What appears in the data must be reproduced exactly.
Material to process Start Marker
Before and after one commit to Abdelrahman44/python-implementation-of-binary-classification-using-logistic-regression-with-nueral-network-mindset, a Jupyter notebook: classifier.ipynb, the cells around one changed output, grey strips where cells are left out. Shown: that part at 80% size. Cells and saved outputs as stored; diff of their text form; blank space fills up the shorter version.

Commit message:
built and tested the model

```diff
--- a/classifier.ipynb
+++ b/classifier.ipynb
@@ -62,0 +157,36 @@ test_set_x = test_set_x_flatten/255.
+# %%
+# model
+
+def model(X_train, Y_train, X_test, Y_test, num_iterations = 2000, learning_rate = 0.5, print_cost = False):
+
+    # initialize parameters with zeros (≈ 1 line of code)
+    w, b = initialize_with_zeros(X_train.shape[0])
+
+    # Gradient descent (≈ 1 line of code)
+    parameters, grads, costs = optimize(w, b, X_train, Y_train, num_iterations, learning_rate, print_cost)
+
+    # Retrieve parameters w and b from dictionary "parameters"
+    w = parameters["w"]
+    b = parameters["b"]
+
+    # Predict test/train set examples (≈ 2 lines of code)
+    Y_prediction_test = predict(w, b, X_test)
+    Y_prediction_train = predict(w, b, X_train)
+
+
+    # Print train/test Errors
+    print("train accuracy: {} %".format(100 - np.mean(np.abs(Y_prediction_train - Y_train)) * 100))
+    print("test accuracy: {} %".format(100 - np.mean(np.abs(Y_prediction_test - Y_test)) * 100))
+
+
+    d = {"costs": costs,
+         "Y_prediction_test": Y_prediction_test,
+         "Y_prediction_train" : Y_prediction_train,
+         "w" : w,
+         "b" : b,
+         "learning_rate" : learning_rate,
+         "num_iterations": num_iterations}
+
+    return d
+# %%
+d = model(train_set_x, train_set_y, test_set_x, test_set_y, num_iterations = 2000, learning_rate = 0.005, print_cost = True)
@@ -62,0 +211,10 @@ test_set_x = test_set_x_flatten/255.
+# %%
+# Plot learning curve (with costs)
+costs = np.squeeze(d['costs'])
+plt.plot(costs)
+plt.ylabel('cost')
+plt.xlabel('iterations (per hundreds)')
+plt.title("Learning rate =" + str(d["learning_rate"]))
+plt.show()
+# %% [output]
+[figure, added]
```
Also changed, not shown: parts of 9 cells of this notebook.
Material to process End Marker
▶ Answer to this task:
Before and after one commit to Abdelrahman44/python-implementation-of-binary-classification-using-logistic-regression-with-nueral-network-mindset, a Jupyter notebook: classifier.ipynb, the cells around one changed output, grey strips where cells are left out. Shown: that part at 80% size. Cells and saved outputs as stored; diff of their text form; blank space fills up the shorter version.

Commit message:
built and tested the model

```diff
--- a/classifier.ipynb
+++ b/classifier.ipynb
@@ -62,0 +157,36 @@ test_set_x = test_set_x_flatten/255.
+# %%
+# model
+
+def model(X_train, Y_train, X_test, Y_test, num_iterations = 2000, learning_rate = 0.5, print_cost = False):
+
+    # initialize parameters with zeros (≈ 1 line of code)
+    w, b = initialize_with_zeros(X_train.shape[0])
+
+    # Gradient descent (≈ 1 line of code)
+    parameters, grads, costs = optimize(w, b, X_train, Y_train, num_iterations, learning_rate, print_cost)
+
+    # Retrieve parameters w and b from dictionary "parameters"
+    w = parameters["w"]
+    b = parameters["b"]
+
+    # Predict test/train set examples (≈ 2 lines of code)
+    Y_prediction_test = predict(w, b, X_test)
+    Y_prediction_train = predict(w, b, X_train)
+
+
+    # Print train/test Errors
+    print("train accuracy: {} %".format(100 - np.mean(np.abs(Y_prediction_train - Y_train)) * 100))
+    print("test accuracy: {} %".format(100 - np.mean(np.abs(Y_prediction_test - Y_test)) * 100))
+
+
+    d = {"costs": costs,
+         "Y_prediction_test": Y_prediction_test,
+         "Y_prediction_train" : Y_prediction_train,
+         "w" : w,
+         "b" : b,
+         "learning_rate" : learning_rate,
+         "num_iterations": num_iterations}
+
+    return d
+# %%
+d = model(train_set_x, train_set_y, test_set_x, test_set_y, num_iterations = 2000, learning_rate = 0.005, print_cost = True)
@@ -62,0 +211,10 @@ test_set_x = test_set_x_flatten/255.
+# %%
+# Plot learning curve (with costs)
+costs = np.squeeze(d['costs'])
+plt.plot(costs)
+plt.ylabel('cost')
+plt.xlabel('iterations (per hundreds)')
+plt.title("Learning rate =" + str(d["learning_rate"]))
+plt.show()
+# %% [output]
+[figure, added]
```
Also changed, not shown: parts of 9 cells of this notebook.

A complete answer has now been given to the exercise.